BALTIMORE -- Prosecutors dropped all remaining charges against three Baltimore police officers accused in the arrest and death of Freddie Gray in a downtown courtroom on Wednesday morning, concluding one of the most high-profile criminal cases in...
BALTIMORE - Prosecutors dropped all remaining charges against three Baltimore police officers accused in the arrest and death of Freddie Gray in a downtown courtroom on Wednesday morning, concluding one of the most high-profile criminal cases in Baltimore history.
The startling move was an apparent acknowledgement of the unlikelihood of a conviction following the acquittals of three other officers on similar and more serious charges by Circuit Judge Barry G. Williams, who was expected to preside over the remaining trials as well.
It also means the office of Baltimore State’s Attorney Marilyn J. Mosby will secure no convictions in the case after more than a year of dogged fighting, against increasingly heavy odds, to hold someone criminally accountable in Gray’s death.
Officer William Porter’s trial ended with a hung jury and a mistrial in December, before Williams acquitted Officers Edward Nero and Caesar Goodson and Lt. Brian Rice at bench trials in May, June, and July, respectively.
In a hearing Wednesday meant to start the trial of Officer Garrett Miller, Chief Deputy State’s Attorney Michael Schatzow told Williams that the state was dropping all charges against Miller, Porter and Sgt. Alicia White.
Porter had been scheduled to be retried in September, and White had been scheduled to be tried in October.
“All of our clients are thrilled with what happened today, and we’ll be making a comment later to address the details of what happened,” said Catherine Flynn, Miller’s attorney, outside the courthouse.
The officers still face possible administrative discipline. Internal investigations, with the help of outside police agencies, are underway.
Gray, 25, suffered severe spinal cord injuries in the back of the van in April 2015 and died a week after his arrest. His death sparked widespread, peaceful protests against police brutality, and his funeral was followed by rioting, looting and arson.
At a news conference in West Baltimore, near where Gray was arrested, Mosby defended her decision to bring the charges against the officers, and said that “as a mother,” the decision to drop them was “agonizing.”
But, given Williams’ acquittal of Nero, Goodson and Rice and the likelihood that the remaining officers would also choose bench trials before him, Mosby said she had to acknowledge the “dismal likelihood” that her office would be able to secure a conviction.
“We could try this case 100 times, and cases like it, and would end up with the same result,” she said. That is in part because of failings in how the judicial system handles charges against police officers, she said.

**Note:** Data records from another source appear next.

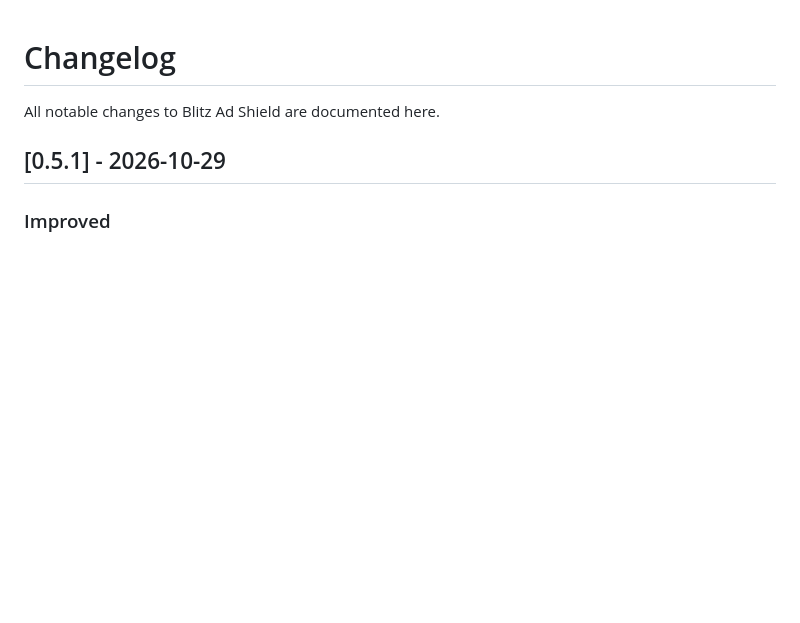
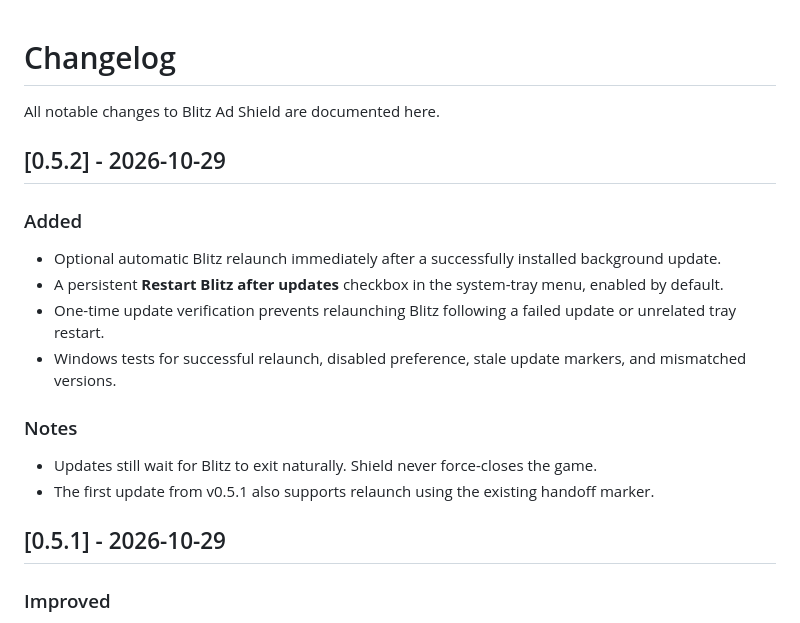
Before and after one commit to Morfildor/Blitz-Ad-Shield, a Markdown page: CHANGELOG.md, the part around the change. Rendered like a GitHub page; blank space fills up the shorter version.

Commit message:
docs: document optional restart-after-update feature

```diff
--- a/CHANGELOG.md
+++ b/CHANGELOG.md
@@ -1,6 +1,18 @@
 # Changelog
 
 All notable changes to Blitz Ad Shield are documented here.
+
+## [0.5.2] - 2026-10-29
+
+### Added
+- Optional automatic Blitz relaunch immediately after a successfully installed background update.
+- A persistent **Restart Blitz after updates** checkbox in the system-tray menu, enabled by default.
+- One-time update verification prevents relaunching Blitz following a failed update or unrelated tray restart.
+- Windows tests for successful relaunch, disabled preference, stale update markers, and mismatched versions.
+
+### Notes
+- Updates still wait for Blitz to exit naturally. Shield never force-closes the game.
+- The first update from v0.5.1 also supports relaunch using the existing handoff marker.
 
 ## [0.5.1] - 2026-10-29
 
```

She said there is an “inherent bias” whenever “police police themselves.” She said the charges she brought were not an indictment of the entire Baltimore Police Department, but she also broadly condemned the actions and testimony of some officers involved in Gray’s arrest or in the department’s investigation of the incident - alleging “consistent bias” at “every stage.”
She said she is not “anti-police,” but “anti-police brutality.” She also noted the “countless sacrifices” of her prosecutors in the case, including Schatzow and Deputy State’s Attorney Janice Bledsoe, and said her office will continue to “fight for a fair and equitable justice system for all.”

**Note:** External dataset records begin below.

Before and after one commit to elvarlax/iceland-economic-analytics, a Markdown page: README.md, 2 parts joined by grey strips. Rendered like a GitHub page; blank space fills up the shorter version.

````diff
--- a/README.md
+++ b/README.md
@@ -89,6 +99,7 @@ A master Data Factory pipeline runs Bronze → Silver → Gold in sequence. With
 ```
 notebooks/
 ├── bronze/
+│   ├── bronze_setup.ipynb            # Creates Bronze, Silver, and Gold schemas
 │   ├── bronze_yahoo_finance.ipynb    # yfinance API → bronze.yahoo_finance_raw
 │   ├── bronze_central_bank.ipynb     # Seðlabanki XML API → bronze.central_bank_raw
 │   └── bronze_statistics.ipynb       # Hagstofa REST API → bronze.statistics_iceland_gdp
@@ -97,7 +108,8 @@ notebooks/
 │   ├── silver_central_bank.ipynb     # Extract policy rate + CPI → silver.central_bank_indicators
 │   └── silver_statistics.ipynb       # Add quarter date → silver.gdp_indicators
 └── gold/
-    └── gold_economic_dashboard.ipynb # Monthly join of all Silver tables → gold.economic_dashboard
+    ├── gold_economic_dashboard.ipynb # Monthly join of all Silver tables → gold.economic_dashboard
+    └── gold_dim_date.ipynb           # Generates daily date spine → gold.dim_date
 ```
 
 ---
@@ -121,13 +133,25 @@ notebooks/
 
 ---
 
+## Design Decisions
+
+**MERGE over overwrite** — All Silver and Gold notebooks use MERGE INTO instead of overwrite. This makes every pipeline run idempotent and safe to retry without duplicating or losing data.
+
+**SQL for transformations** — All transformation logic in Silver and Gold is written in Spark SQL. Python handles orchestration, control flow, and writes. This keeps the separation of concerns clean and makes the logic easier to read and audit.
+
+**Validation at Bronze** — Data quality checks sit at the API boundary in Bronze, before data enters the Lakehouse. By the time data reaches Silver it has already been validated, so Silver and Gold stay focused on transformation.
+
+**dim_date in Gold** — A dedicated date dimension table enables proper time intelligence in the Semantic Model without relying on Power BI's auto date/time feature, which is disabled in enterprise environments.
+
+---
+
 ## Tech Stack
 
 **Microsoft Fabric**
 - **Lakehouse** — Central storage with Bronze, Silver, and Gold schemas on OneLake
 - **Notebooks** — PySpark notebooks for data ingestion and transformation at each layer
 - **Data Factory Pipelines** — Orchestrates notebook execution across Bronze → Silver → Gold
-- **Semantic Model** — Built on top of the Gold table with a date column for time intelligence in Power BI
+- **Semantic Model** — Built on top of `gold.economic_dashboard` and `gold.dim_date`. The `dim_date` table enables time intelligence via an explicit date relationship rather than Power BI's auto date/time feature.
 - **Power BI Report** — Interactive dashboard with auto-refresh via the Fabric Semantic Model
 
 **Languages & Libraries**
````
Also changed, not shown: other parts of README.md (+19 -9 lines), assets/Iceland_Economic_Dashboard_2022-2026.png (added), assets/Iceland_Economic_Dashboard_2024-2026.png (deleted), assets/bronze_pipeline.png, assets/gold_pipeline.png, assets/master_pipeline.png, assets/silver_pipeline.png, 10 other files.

In clearing Nero, Goodson and Rice, Williams had repeatedly said that prosecutors presented little or no evidence to support their broader theory in the case - that the officers acted unreasonably, and willfully disregarded their training and general orders, when they decided not to secure Gray in a seat belt, and that the decision directly led to his death.
All of the officers had pleaded not guilty. Their attorneys have said they acted reasonably and professionally, and that Gray’s death was the result of a tragic accident.
The decision Wednesday to drop all charges came during what was expected to be a contentious hearing surrounding the prosecution’s ability to proceed with Miller’s trial without using anything he said on the witness stand in Nero’s trial against him.
Miller had been charged with second-degree assault, reckless endangerment and two counts of misconduct in office related to Gray’s arrest. He was compelled to testify at Nero’s trial under a limited form of immunity designed to protect his constitutional right against self-incrimination while freeing him to speak about the events that transpired on the morning of Gray’s arrest. Before Miller’s trial could proceed, prosecutors were required to show that they had not gleaned any evidence or strategic advantage in Miller’s trial from his immunized testimony.
Having dropped the charges, prosecutors avoided taking the stand.